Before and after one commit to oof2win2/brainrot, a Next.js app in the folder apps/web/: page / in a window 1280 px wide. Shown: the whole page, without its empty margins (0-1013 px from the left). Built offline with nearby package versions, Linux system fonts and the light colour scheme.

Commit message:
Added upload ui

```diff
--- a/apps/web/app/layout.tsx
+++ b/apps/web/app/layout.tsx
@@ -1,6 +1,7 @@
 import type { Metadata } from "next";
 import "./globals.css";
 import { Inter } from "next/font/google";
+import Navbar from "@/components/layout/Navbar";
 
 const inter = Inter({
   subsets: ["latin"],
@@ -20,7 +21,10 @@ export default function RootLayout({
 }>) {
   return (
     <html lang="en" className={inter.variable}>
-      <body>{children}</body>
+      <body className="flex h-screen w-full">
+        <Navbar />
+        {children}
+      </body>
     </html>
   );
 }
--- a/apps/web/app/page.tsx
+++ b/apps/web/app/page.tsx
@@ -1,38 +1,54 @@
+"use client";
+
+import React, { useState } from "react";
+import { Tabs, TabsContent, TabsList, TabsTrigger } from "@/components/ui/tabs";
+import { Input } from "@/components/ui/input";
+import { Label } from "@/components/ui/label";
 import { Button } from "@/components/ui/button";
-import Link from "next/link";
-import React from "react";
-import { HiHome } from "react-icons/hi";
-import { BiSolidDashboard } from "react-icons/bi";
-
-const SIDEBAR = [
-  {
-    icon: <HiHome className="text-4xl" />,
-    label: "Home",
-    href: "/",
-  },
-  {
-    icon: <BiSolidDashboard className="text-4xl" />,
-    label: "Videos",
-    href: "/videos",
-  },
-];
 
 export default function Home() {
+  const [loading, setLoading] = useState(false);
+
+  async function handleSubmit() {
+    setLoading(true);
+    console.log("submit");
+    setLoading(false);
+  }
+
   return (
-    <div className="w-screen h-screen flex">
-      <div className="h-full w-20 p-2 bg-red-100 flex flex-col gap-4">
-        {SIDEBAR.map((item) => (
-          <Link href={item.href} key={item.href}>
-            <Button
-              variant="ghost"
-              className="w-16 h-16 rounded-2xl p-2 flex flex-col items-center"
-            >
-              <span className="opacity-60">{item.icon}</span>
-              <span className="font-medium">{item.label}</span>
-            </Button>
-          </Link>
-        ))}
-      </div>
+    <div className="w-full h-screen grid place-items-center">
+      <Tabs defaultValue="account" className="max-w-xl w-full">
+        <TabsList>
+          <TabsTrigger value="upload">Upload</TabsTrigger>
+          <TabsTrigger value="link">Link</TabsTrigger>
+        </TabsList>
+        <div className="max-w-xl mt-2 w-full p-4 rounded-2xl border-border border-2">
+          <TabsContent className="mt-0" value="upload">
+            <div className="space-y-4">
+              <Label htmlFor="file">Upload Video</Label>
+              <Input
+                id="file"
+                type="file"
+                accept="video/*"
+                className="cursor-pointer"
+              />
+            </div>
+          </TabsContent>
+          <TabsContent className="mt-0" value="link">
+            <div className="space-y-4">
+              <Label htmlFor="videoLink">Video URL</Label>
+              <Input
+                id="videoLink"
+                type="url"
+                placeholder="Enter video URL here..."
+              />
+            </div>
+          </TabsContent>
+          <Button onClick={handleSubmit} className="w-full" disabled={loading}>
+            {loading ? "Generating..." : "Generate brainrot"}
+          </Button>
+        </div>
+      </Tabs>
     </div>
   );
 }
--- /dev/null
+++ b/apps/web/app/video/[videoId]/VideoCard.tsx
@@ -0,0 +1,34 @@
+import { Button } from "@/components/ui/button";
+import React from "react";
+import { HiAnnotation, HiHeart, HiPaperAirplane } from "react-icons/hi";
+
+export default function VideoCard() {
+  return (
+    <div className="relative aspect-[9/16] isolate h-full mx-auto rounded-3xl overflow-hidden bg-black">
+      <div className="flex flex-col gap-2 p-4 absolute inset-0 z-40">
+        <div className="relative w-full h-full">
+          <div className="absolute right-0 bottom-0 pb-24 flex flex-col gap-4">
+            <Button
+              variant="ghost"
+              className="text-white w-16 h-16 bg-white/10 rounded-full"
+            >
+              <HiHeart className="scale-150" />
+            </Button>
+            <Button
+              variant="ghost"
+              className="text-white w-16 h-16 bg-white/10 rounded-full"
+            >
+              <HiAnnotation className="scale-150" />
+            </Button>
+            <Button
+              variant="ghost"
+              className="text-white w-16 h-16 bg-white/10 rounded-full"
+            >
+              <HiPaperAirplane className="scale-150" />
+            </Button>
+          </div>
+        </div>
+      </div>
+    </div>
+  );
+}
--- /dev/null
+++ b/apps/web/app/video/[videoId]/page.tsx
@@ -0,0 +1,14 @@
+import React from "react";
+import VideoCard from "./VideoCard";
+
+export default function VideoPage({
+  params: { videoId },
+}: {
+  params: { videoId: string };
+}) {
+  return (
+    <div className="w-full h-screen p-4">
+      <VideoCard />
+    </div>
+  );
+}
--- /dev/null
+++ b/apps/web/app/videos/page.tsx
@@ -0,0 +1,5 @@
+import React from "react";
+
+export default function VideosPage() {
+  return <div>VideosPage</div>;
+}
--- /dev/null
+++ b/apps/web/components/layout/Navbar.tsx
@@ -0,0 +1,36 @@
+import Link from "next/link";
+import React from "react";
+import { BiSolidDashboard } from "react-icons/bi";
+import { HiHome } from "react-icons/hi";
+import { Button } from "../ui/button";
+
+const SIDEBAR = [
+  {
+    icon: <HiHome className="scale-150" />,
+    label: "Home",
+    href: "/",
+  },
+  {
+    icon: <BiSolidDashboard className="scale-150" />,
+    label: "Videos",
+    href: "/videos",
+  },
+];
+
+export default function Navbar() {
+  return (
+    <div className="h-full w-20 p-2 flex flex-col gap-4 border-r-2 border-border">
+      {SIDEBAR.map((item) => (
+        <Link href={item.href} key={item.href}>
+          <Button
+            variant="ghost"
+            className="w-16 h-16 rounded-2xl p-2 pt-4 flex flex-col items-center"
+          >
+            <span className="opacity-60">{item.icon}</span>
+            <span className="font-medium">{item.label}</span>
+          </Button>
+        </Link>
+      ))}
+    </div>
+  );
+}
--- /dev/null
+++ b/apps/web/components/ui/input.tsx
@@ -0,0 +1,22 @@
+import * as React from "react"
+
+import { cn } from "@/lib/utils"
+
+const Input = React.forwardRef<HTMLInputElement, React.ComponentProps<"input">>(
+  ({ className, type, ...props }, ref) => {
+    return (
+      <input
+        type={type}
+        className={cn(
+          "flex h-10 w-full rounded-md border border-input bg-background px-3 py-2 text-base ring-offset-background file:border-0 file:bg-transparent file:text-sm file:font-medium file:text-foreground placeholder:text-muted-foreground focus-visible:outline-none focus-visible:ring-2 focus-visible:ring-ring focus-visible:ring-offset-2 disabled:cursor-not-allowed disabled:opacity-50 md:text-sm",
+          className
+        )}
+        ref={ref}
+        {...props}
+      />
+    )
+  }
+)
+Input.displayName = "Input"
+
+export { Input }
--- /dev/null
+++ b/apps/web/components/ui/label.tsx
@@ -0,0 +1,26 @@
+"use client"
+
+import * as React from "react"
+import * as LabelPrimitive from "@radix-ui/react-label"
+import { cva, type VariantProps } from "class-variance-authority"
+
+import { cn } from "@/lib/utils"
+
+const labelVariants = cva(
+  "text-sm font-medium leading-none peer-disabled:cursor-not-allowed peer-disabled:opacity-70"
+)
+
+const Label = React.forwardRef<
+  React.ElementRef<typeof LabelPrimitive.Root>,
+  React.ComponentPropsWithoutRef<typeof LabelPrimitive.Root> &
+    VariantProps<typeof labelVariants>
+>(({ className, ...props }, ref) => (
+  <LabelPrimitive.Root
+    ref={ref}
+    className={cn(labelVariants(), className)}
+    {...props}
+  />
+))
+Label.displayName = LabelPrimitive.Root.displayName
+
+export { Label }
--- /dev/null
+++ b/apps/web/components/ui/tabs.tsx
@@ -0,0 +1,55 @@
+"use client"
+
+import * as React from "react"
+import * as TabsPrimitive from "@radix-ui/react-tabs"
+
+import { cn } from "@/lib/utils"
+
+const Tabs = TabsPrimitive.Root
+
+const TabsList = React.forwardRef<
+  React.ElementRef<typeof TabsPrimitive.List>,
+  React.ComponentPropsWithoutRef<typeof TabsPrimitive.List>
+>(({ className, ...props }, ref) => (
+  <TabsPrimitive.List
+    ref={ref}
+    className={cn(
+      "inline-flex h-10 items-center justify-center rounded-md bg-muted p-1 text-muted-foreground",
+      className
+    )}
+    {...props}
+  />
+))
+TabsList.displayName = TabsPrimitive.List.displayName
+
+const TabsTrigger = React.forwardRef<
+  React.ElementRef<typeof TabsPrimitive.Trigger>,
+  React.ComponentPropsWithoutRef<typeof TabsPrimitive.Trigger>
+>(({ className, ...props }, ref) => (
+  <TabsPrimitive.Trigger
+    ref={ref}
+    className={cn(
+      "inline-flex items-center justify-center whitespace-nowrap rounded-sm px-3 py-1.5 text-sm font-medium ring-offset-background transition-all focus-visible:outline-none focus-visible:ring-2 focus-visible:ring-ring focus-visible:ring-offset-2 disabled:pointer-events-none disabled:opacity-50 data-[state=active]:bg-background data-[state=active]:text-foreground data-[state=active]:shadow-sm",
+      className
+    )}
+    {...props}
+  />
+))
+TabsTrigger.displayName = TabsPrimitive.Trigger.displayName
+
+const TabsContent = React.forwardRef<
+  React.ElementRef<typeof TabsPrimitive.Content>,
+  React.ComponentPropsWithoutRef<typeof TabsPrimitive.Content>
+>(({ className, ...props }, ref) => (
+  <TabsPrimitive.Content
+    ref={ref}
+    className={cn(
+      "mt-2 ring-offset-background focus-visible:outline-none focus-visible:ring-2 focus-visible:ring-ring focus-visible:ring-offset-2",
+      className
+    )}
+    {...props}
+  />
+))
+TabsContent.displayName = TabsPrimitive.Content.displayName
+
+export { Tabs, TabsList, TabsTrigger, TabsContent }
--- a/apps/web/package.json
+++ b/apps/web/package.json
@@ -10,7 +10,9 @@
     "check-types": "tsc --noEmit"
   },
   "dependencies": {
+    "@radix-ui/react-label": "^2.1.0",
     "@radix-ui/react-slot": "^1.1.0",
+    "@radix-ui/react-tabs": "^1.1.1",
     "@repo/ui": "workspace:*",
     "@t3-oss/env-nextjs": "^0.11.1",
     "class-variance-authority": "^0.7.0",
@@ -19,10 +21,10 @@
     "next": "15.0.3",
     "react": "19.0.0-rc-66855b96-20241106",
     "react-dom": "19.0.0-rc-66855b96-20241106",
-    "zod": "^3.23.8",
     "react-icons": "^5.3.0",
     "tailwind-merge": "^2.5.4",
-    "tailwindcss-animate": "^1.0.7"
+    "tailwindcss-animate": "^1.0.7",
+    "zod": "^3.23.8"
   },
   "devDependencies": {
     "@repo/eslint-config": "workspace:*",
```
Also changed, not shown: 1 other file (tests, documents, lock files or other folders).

————

▸ Task prompt
Search the lines above for the string "function" and copy each line that has it.

▸ Output below
@@ -20,7 +21,10 @@ export default function RootLayout({
 export default function Home() {
+  async function handleSubmit() {
+export default function VideoCard() {
+export default function VideoPage({
+export default function VideosPage() {
+export default function Navbar() {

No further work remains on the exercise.